Around 700 WUR employees had a say in research funding for the first time. Four Wageningen research projects related to protein transition were chosen, the Protein Transition Community Fund announced on Monday 30 September.
The winners Adrie van der Werf and Ingrid van der Meer with their cheque, ©Petra de Boer
A seaweed project led by Adrie van der Werf got the most money: 164,000 euros. This project aims to use seaweed to make crops such as tomatoes and onions more resistant to salinization and drought. The project will investigate how much seaweed extract exactly is required in order to increase production in saline or dry soils, says Van der Werf, Biobased Economy coordinator at Wageningen Plant Research.
The second project to be selected is Jeroen Hugenholtz’s Microbial Meat. It aims to develop meat substitutes by fermenting vegetable proteins. The Community Fund is investing 134,000 euros in the project. The West African protein crops project was also singled out, receiving 114,000 euros. This project, led by Gijs Kleter, aims to improve West African pulses for the local market and for export to Europe. The fourth project is called Tasty Proteins. These researchers want to find out why consumers do or don’t like the taste and texture of meat substitutes. This project, headed by Guido Sala, will get 88,000 euros.

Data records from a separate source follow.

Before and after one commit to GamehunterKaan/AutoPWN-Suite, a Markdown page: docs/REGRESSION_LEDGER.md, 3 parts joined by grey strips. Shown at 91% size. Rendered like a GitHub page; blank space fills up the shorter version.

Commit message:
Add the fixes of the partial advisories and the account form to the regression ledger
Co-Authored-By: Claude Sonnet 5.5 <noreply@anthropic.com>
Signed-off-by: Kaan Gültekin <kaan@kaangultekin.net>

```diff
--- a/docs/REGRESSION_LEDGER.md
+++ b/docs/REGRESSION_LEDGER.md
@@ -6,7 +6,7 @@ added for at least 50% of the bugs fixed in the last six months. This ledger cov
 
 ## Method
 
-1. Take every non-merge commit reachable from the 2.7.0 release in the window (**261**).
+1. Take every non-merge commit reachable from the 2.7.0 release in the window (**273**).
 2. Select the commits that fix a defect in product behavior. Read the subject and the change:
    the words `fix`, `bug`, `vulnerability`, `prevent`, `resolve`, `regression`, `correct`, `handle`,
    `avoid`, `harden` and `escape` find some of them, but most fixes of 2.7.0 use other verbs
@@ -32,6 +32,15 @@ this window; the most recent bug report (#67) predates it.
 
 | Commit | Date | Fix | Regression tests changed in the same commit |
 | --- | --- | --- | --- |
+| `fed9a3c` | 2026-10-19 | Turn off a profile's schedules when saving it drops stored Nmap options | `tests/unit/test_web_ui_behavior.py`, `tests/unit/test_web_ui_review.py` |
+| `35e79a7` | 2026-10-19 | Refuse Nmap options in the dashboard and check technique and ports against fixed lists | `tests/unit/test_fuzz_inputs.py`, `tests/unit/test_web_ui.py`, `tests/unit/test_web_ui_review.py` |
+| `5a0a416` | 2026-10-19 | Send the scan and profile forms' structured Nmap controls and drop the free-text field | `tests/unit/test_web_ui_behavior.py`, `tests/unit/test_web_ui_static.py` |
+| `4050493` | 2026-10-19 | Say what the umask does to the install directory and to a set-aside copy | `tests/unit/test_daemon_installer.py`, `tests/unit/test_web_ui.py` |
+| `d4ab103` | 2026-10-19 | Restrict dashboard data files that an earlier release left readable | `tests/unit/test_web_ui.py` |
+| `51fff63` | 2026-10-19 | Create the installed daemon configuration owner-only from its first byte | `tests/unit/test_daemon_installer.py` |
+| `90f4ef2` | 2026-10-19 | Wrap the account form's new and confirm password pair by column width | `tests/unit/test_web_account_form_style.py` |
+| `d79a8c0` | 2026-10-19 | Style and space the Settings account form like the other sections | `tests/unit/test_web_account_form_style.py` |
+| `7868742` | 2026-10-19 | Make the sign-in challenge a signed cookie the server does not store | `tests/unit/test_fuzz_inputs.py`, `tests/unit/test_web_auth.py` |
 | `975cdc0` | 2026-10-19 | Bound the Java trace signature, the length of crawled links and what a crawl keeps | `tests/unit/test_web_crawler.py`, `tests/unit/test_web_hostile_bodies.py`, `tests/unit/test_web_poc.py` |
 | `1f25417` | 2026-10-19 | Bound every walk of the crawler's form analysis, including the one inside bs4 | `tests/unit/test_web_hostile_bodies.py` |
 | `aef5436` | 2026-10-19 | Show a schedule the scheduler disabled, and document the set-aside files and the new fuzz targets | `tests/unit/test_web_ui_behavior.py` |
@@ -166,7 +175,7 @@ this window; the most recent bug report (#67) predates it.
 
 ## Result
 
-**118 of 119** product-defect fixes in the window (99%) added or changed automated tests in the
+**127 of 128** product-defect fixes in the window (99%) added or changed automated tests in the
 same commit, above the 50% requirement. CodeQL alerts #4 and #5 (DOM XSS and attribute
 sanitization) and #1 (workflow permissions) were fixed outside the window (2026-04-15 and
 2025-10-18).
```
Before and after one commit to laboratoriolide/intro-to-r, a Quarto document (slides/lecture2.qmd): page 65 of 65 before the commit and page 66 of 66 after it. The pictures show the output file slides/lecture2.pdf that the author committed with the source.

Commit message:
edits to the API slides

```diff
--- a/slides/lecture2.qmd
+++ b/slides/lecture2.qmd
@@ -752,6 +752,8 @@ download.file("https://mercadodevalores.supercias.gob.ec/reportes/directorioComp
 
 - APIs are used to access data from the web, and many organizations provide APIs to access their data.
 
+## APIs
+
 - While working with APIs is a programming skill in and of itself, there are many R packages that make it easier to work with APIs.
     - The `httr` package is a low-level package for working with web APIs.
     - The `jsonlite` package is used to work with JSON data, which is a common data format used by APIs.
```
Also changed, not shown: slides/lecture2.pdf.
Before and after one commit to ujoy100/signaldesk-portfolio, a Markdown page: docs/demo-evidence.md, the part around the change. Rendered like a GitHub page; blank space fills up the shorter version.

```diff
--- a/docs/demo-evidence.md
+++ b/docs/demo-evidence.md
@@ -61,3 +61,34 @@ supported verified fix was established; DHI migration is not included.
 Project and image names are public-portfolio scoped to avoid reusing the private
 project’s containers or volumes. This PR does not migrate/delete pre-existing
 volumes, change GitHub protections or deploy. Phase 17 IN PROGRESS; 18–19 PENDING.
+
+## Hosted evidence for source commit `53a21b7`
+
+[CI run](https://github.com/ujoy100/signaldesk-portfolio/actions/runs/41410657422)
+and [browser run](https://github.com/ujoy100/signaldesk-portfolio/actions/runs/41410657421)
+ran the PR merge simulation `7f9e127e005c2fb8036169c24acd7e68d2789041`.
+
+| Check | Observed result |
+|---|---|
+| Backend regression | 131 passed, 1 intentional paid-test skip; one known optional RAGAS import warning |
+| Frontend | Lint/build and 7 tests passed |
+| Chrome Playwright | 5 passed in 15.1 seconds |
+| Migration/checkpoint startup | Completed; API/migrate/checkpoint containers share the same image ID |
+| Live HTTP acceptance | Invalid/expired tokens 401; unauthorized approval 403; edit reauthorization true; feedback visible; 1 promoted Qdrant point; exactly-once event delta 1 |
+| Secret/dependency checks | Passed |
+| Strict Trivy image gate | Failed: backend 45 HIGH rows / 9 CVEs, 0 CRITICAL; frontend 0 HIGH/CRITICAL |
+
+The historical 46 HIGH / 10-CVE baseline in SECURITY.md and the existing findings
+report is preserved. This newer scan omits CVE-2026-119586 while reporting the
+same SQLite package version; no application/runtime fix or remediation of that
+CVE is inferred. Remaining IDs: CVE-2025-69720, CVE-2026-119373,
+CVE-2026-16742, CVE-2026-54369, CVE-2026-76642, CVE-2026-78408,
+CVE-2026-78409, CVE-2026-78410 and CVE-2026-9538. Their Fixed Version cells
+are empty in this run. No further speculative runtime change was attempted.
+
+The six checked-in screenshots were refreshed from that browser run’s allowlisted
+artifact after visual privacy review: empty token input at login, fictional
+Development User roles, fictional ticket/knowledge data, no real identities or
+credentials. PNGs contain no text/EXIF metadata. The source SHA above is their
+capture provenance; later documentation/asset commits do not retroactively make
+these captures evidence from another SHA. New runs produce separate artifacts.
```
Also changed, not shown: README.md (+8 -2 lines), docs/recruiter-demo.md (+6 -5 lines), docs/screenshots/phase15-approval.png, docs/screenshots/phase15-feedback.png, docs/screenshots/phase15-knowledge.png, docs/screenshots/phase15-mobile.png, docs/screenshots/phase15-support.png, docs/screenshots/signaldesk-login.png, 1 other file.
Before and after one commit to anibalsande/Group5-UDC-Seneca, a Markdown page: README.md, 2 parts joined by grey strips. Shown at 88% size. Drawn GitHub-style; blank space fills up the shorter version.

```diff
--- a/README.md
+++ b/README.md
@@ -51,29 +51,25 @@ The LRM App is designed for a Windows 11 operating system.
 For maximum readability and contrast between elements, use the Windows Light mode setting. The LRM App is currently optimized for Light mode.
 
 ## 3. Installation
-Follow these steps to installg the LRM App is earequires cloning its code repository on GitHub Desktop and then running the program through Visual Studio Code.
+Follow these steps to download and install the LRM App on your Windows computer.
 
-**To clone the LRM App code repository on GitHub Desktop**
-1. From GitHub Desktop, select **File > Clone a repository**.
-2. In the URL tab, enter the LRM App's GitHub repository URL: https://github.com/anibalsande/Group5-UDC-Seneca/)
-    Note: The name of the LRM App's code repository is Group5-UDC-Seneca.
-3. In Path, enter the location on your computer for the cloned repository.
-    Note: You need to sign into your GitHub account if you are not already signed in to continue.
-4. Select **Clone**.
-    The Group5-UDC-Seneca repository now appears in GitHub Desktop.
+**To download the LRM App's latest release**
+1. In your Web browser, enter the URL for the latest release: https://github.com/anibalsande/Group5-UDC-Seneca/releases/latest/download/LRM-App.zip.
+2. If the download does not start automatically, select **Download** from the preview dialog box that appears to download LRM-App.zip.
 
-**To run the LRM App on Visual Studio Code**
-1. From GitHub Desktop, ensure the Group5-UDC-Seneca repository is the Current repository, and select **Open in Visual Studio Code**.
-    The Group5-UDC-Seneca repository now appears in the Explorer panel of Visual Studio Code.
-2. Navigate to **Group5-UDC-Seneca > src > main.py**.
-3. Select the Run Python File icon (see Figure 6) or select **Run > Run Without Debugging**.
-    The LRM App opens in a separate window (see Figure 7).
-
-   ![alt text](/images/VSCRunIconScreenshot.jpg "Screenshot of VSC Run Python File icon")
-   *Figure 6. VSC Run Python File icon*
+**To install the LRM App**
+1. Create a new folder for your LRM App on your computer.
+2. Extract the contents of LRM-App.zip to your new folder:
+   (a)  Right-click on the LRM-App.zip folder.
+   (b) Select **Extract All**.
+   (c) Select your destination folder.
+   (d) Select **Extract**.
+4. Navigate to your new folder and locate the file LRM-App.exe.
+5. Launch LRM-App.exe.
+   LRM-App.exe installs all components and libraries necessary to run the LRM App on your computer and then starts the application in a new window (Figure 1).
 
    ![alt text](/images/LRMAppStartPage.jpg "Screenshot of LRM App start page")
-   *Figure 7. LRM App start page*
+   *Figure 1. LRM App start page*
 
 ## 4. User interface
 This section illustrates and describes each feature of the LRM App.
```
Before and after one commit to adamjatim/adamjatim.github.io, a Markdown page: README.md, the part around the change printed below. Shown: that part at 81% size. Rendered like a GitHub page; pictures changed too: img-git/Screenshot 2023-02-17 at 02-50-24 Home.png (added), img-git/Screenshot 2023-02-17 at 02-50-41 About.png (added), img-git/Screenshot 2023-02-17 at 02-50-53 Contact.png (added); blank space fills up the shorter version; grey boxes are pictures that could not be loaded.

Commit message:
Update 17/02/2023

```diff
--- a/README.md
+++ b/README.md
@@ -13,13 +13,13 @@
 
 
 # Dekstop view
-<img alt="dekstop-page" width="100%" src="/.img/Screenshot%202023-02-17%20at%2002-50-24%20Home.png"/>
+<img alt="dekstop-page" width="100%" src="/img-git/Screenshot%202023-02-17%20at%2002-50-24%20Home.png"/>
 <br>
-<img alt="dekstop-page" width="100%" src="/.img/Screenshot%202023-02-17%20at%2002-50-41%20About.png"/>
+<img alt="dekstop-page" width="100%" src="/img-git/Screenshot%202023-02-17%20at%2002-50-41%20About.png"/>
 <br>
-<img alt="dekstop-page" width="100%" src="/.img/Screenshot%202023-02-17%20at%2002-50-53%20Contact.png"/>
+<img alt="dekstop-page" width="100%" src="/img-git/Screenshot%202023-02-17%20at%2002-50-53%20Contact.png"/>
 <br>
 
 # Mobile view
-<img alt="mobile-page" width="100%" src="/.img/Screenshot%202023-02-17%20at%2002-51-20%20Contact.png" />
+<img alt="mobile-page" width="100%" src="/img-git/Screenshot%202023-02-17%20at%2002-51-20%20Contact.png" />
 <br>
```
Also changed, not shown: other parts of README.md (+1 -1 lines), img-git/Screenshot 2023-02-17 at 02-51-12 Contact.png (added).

Protein transition is one of WUR’s investment themes. Stacy Pyett and Emely de Vet, who are coordinating this research theme, will be able to spend 1.25 million euros a year on it over the next four years. In addition to the 500,000 euros for the Protein Transition Community Fund, Pyett and De Vet are investing in seed projects for young researchers, directed calls for experienced researchers and outreach projects for communication with sector players and consumers. The amounts involved are not huge. The grants will let Wageningen scientists try out a concept or application, after which they can apply for further funding from the Dutch Research Council or the EU.